%%
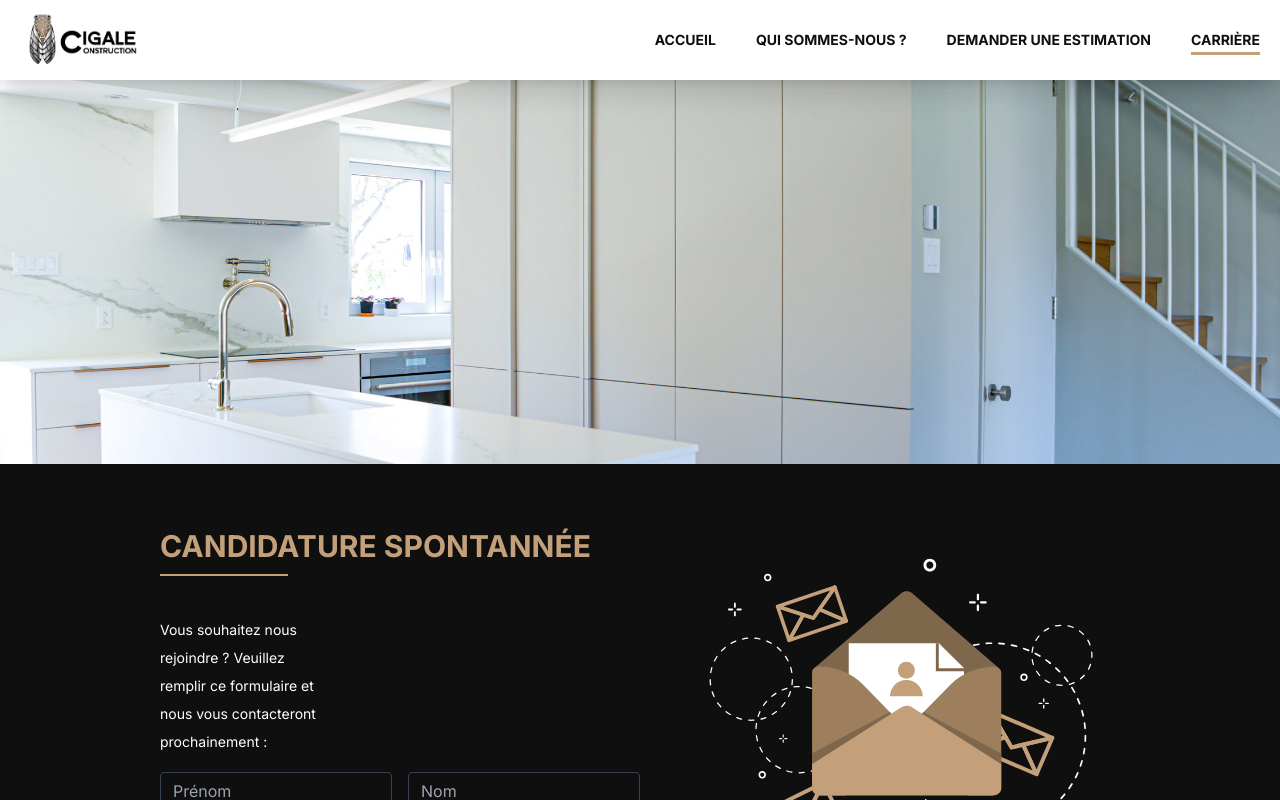
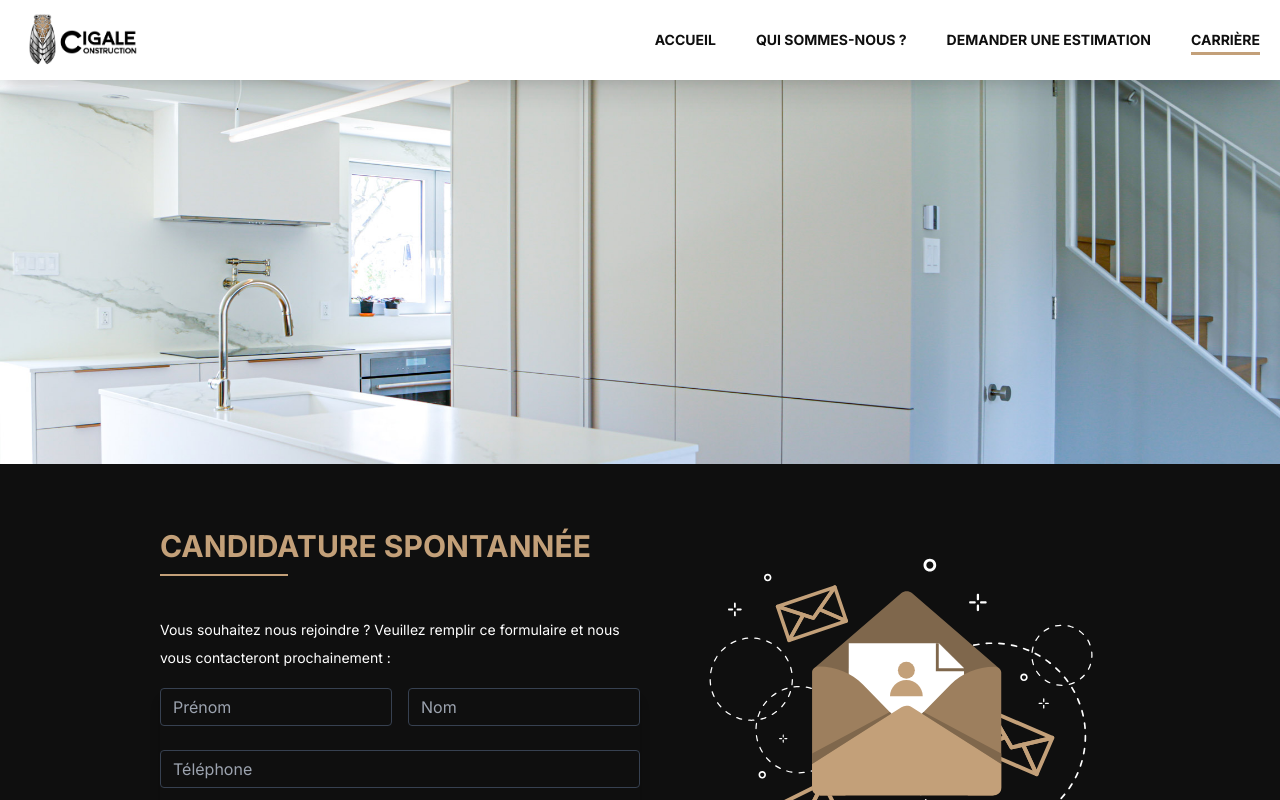
Before and after one commit to manuelfontenelle/cigale-construction, a Next.js app: page /career in a window 1280 px wide. Shown: the top 800 px of the page. Built offline with nearby package versions, Linux system fonts and the light colour scheme; what tw-elements would draw is missing.

Commit message:
fix style

```diff
--- a/pages/career.js
+++ b/pages/career.js
@@ -44,7 +44,7 @@ const career = () => {
 					</div>
 					<div className="flex flex-col gap-10  xl:flex-row xl:items-start ">
 						<div className=" block w-full object-cover  xl:w-[50%] ">
-							<p className=" text-white font-reg text-sm my-4 leading-6 md:text-reg md:leading-7 xl:pr-80">
+							<p className=" text-white font-reg text-sm my-4 leading-6 md:text-reg md:leading-7 2xl:pr-60">
 								Vous souhaitez nous rejoindre ? Veuillez remplir ce formulaire
 								et nous vous contacteront prochainement :
 							</p>
```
%%
**Problem**
Copy every line of the listing containing the string "white".

**Exercise output**
-							<p className=" text-white font-reg text-sm my-4 leading-6 md:text-reg md:leading-7 xl:pr-80">
+							<p className=" text-white font-reg text-sm my-4 leading-6 md:text-reg md:leading-7 2xl:pr-60">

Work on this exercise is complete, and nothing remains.